(Before and after images)
..........

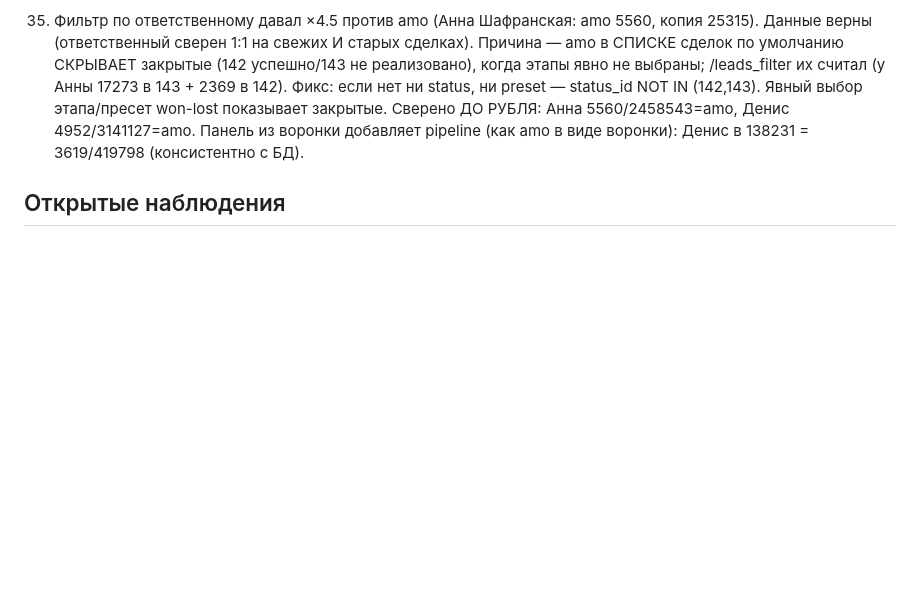
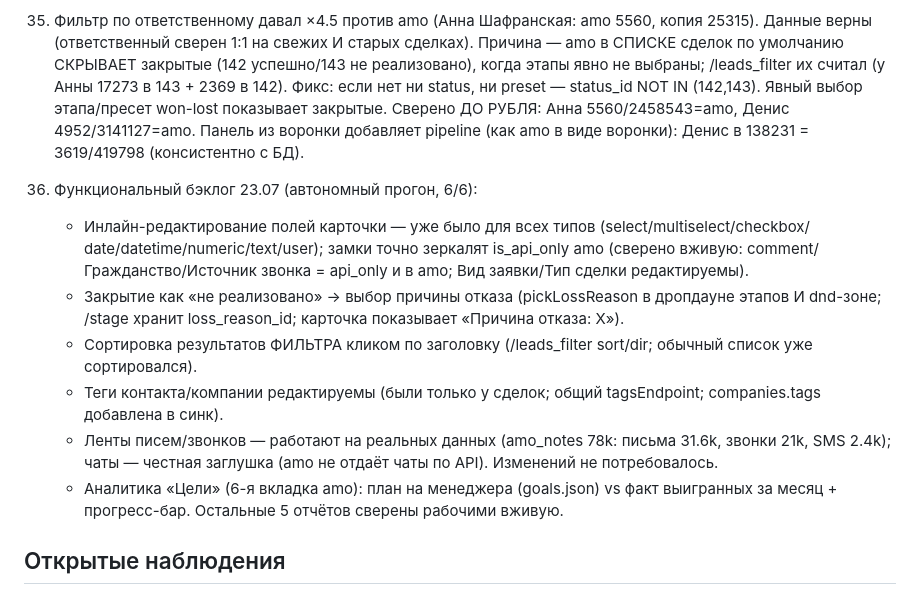
Before and after one commit to visa-sc/lk-vsc, a Markdown page: amocopy-parity.md, the part around the change. Drawn GitHub-style; blank space fills up the shorter version.

Commit message:
crm: реестр обхода — пункт 36 (функциональный бэклог 6/6 закрыт)
Co-Authored-By: Claude Fable 5 <noreply@anthropic.com>

```diff
--- a/amocopy-parity.md
+++ b/amocopy-parity.md
@@ -171,6 +171,21 @@
     Сверено ДО РУБЛЯ: Анна 5560/2458543=amo, Денис 4952/3141127=amo. Панель из воронки добавляет
     pipeline (как amo в виде воронки): Денис в 138231 = 3619/419798 (консистентно с БД).
 
+36. Функциональный бэклог 23.07 (автономный прогон, 6/6):
+    - Инлайн-редактирование полей карточки — уже было для всех типов (select/multiselect/checkbox/
+      date/datetime/numeric/text/user); замки точно зеркалят is_api_only amo (сверено вживую:
+      comment/Гражданство/Источник звонка = api_only и в amo; Вид заявки/Тип сделки редактируемы).
+    - Закрытие как «не реализовано» → выбор причины отказа (pickLossReason в дропдауне этапов И
+      dnd-зоне; /stage хранит loss_reason_id; карточка показывает «Причина отказа: X»).
+    - Сортировка результатов ФИЛЬТРА кликом по заголовку (/leads_filter sort/dir; обычный список
+      уже сортировался).
+    - Теги контакта/компании редактируемы (были только у сделок; общий tagsEndpoint;
+      companies.tags добавлена в синк).
+    - Ленты писем/звонков — работают на реальных данных (amo_notes 78k: письма 31.6k, звонки 21k,
+      SMS 2.4k); чаты — честная заглушка (amo не отдаёт чаты по API). Изменений не потребовалось.
+    - Аналитика «Цели» (6-я вкладка amo): план на менеджера (goals.json) vs факт выигранных за
+      месяц + прогресс-бар. Остальные 5 отчётов сверены рабочими вживую.
+
 ## Открытые наблюдения
 - Настройки/Пользователи: в amo права ГРАНУЛЯРНЫЕ — отдельные колонки «Сделки/Покупатели |
   Контакты | Компании | Задачи | Этапы» со степенью доступа (свои / своей группы / все) на
```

..........

→ The task:
Lines with the word "parity": copy each one from the data above.

→ The completed task:
Before and after one commit to visa-sc/lk-vsc, a Markdown page: amocopy-parity.md, the part around the change. Drawn GitHub-style; blank space fills up the shorter version.
--- a/amocopy-parity.md
+++ b/amocopy-parity.md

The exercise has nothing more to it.